◆ TASK ◆
Search the data for the string "Forms" and copy each line in which it appears.

***

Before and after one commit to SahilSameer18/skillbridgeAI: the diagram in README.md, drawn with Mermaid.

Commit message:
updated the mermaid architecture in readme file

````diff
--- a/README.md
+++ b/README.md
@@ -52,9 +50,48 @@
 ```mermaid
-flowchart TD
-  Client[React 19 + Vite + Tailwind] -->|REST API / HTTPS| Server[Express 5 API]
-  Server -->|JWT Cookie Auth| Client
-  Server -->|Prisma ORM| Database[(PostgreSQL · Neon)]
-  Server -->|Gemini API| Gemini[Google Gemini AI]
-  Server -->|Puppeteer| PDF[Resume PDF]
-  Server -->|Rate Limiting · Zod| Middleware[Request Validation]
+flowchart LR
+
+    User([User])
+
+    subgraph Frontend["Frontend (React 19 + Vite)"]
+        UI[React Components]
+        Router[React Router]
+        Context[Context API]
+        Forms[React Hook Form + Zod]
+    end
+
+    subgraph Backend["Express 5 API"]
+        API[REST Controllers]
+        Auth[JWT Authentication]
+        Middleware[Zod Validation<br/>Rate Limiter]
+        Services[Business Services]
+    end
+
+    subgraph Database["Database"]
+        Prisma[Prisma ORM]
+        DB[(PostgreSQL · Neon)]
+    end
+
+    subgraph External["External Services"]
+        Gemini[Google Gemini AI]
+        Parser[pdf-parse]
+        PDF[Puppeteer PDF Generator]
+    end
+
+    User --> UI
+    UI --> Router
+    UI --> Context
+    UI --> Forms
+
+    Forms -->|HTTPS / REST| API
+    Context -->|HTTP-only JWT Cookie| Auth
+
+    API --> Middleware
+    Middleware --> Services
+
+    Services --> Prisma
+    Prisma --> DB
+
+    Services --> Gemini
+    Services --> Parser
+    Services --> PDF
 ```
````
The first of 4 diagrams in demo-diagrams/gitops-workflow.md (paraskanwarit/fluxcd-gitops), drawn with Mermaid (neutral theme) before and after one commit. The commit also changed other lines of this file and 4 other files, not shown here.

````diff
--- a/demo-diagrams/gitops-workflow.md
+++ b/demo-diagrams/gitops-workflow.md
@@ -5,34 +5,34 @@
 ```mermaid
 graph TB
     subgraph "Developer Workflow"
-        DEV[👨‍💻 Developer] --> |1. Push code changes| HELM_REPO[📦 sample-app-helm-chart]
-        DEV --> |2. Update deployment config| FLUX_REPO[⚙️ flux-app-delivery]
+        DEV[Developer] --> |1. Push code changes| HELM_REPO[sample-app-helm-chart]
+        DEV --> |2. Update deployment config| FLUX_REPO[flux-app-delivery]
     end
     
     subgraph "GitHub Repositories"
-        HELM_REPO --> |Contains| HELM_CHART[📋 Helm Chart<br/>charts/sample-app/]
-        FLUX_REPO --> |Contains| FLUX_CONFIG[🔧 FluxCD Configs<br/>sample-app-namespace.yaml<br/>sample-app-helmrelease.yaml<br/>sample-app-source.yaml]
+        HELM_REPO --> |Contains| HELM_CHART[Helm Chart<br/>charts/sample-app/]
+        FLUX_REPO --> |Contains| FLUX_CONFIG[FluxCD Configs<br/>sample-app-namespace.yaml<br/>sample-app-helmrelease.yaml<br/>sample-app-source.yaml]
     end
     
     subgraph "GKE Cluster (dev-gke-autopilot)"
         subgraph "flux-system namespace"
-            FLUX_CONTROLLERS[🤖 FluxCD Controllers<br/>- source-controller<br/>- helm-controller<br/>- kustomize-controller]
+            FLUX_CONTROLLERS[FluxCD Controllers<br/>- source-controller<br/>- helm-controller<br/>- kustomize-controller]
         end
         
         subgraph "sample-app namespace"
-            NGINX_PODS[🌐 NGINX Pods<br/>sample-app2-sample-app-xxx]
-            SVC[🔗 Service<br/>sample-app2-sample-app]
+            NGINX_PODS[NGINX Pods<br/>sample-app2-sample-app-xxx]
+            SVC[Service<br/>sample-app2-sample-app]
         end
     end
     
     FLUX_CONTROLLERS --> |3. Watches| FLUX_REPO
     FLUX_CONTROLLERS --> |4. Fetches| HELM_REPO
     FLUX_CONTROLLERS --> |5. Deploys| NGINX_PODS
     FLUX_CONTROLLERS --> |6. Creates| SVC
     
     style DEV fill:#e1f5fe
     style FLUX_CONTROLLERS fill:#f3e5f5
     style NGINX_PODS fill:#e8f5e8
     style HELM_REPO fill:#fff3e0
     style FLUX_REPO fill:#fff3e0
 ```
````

***

◆ TASK OUTPUT ◆
+        Forms[React Hook Form + Zod]
+    UI --> Forms
+    Forms -->|HTTPS / REST| API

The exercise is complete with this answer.